Copy out all the entries shown below, exactly as they appear.
[LISTED ENTRIES — start]
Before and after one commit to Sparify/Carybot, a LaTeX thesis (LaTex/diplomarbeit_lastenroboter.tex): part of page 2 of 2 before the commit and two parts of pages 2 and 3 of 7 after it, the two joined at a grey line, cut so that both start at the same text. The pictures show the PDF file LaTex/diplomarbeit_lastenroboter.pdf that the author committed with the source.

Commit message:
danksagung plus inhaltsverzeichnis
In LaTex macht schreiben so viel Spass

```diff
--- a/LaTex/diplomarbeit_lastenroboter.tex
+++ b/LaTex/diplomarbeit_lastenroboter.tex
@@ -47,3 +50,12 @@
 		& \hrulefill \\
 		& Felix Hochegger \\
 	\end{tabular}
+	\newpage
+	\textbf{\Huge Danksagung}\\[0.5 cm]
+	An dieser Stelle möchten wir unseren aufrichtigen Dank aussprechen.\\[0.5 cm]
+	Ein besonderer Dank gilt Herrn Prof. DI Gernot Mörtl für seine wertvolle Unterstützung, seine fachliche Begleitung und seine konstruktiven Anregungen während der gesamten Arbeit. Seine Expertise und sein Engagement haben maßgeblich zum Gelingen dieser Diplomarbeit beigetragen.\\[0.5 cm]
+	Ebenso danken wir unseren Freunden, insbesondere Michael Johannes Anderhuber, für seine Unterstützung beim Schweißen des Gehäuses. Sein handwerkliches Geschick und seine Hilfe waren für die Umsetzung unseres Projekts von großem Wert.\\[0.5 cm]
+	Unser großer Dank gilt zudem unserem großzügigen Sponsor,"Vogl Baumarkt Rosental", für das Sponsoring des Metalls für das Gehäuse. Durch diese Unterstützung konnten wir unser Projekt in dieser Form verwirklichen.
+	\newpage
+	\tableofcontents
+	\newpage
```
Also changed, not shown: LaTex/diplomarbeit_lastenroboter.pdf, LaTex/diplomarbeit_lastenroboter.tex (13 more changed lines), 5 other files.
[LISTED ENTRIES — finish]
**YOUR RESPONSE**:
Before and after one commit to Sparify/Carybot, a LaTeX thesis (LaTex/diplomarbeit_lastenroboter.tex): part of page 2 of 2 before the commit and two parts of pages 2 and 3 of 7 after it, the two joined at a grey line, cut so that both start at the same text. The pictures show the PDF file LaTex/diplomarbeit_lastenroboter.pdf that the author committed with the source.

Commit message:
danksagung plus inhaltsverzeichnis
In LaTex macht schreiben so viel Spass

```diff
--- a/LaTex/diplomarbeit_lastenroboter.tex
+++ b/LaTex/diplomarbeit_lastenroboter.tex
@@ -47,3 +50,12 @@
 		& \hrulefill \\
 		& Felix Hochegger \\
 	\end{tabular}
+	\newpage
+	\textbf{\Huge Danksagung}\\[0.5 cm]
+	An dieser Stelle möchten wir unseren aufrichtigen Dank aussprechen.\\[0.5 cm]
+	Ein besonderer Dank gilt Herrn Prof. DI Gernot Mörtl für seine wertvolle Unterstützung, seine fachliche Begleitung und seine konstruktiven Anregungen während der gesamten Arbeit. Seine Expertise und sein Engagement haben maßgeblich zum Gelingen dieser Diplomarbeit beigetragen.\\[0.5 cm]
+	Ebenso danken wir unseren Freunden, insbesondere Michael Johannes Anderhuber, für seine Unterstützung beim Schweißen des Gehäuses. Sein handwerkliches Geschick und seine Hilfe waren für die Umsetzung unseres Projekts von großem Wert.\\[0.5 cm]
+	Unser großer Dank gilt zudem unserem großzügigen Sponsor,"Vogl Baumarkt Rosental", für das Sponsoring des Metalls für das Gehäuse. Durch diese Unterstützung konnten wir unser Projekt in dieser Form verwirklichen.
+	\newpage
+	\tableofcontents
+	\newpage
```
Also changed, not shown: LaTex/diplomarbeit_lastenroboter.pdf, LaTex/diplomarbeit_lastenroboter.tex (13 more changed lines), 5 other files.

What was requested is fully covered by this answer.